— Entries supplied —
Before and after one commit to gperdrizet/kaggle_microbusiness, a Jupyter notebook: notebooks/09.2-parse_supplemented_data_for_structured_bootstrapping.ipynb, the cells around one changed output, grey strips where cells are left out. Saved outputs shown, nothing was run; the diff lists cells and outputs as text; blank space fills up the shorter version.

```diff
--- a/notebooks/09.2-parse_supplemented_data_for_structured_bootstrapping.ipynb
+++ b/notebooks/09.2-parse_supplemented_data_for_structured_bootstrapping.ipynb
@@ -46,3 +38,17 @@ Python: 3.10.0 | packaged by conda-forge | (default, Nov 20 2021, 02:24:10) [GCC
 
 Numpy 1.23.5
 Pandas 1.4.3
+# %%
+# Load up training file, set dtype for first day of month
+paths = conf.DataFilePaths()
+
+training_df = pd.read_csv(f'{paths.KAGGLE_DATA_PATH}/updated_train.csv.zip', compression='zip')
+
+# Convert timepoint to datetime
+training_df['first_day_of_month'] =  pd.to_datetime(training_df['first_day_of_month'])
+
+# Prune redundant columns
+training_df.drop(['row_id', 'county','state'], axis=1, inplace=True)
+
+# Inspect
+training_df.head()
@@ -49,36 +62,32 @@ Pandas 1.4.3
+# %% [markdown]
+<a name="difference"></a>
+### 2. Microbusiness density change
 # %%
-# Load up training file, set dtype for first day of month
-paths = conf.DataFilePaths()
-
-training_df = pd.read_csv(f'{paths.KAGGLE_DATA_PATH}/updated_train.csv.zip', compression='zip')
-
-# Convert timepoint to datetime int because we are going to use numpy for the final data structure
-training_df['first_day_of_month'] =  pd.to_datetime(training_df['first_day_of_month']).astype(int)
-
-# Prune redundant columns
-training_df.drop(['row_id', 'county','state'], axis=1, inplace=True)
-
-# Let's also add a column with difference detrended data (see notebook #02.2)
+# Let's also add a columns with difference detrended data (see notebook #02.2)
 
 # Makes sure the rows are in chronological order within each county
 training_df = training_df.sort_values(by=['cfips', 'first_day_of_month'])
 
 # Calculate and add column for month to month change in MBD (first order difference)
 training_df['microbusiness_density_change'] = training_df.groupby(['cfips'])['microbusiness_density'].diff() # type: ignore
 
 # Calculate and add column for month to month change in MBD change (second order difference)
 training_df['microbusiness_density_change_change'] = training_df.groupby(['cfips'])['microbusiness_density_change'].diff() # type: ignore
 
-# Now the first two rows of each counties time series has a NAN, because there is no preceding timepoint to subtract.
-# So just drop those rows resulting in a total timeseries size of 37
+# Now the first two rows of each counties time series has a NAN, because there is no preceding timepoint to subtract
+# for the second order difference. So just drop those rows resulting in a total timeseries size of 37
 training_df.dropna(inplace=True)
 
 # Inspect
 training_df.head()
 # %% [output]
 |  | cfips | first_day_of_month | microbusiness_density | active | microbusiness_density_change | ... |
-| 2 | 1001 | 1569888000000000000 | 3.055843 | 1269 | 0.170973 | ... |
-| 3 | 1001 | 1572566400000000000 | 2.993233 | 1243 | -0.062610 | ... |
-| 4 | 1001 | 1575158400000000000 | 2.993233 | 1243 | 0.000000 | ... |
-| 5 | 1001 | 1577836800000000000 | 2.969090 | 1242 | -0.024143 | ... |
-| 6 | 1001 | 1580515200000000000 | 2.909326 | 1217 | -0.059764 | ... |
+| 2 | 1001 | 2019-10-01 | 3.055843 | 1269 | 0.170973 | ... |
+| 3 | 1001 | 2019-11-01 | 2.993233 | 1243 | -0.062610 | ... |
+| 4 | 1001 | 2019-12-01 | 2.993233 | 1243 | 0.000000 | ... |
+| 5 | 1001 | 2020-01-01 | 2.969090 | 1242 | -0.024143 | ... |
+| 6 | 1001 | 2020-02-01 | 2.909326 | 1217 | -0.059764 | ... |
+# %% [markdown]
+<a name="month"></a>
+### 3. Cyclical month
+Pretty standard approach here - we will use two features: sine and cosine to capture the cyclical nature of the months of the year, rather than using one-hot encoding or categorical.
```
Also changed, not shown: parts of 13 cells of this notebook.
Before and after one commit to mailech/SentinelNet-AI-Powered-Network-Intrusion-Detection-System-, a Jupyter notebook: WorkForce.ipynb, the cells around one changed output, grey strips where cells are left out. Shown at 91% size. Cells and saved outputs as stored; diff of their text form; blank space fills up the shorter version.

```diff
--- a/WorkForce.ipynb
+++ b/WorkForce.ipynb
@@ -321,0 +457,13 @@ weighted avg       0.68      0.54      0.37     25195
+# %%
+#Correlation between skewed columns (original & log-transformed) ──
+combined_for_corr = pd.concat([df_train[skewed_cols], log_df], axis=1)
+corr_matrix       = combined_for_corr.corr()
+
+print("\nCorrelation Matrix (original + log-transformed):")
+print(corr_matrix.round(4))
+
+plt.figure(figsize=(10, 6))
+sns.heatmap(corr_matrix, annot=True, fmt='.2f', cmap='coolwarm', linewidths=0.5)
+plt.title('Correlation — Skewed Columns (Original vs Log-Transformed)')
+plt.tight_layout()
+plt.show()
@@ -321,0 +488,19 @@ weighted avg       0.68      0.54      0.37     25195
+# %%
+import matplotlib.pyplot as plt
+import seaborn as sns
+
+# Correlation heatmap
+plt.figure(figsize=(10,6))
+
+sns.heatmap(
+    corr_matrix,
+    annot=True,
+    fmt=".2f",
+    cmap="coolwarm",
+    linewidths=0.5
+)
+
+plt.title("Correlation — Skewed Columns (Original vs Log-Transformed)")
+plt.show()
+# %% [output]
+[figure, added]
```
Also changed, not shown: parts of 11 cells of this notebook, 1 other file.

— Assignment —
Across the entries, tally every line that contains the word "DataFilePaths" and report the sum by itself.

— Problem solution —
2